**YOUR INSTRUCTIONS**
For the string "size", report how many lines in the records below contain it, and nothing more.

□ □ □ □

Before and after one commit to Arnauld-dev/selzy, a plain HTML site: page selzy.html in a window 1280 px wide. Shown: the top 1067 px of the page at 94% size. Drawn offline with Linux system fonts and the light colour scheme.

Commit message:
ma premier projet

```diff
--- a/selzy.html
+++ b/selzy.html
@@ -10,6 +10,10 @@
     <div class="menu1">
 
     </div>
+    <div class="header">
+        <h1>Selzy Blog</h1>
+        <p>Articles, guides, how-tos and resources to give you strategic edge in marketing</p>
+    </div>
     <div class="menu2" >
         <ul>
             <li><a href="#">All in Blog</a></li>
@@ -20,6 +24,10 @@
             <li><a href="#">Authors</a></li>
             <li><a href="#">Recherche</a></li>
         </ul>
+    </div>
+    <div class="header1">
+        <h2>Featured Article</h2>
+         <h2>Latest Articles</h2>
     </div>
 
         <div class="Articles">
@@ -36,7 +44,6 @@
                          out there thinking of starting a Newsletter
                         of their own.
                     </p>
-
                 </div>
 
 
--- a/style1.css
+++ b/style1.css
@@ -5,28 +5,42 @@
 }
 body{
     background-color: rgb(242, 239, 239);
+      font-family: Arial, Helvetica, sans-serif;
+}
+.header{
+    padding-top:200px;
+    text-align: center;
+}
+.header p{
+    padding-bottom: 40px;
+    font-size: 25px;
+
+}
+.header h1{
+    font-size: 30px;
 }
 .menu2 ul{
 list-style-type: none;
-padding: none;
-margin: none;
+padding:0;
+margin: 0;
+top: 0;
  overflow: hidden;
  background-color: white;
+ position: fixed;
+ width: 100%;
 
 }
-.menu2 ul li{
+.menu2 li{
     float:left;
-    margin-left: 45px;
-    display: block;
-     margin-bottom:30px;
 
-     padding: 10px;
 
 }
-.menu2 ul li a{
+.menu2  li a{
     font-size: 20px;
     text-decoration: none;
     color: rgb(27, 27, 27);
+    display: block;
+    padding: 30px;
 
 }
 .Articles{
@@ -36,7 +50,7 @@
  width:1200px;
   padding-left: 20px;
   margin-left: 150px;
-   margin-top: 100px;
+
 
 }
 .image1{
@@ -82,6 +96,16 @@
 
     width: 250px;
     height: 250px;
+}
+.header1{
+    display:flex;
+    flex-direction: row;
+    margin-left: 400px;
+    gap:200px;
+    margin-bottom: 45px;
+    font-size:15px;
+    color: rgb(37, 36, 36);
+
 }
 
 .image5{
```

□ □ □ □

**OUTPUT**
5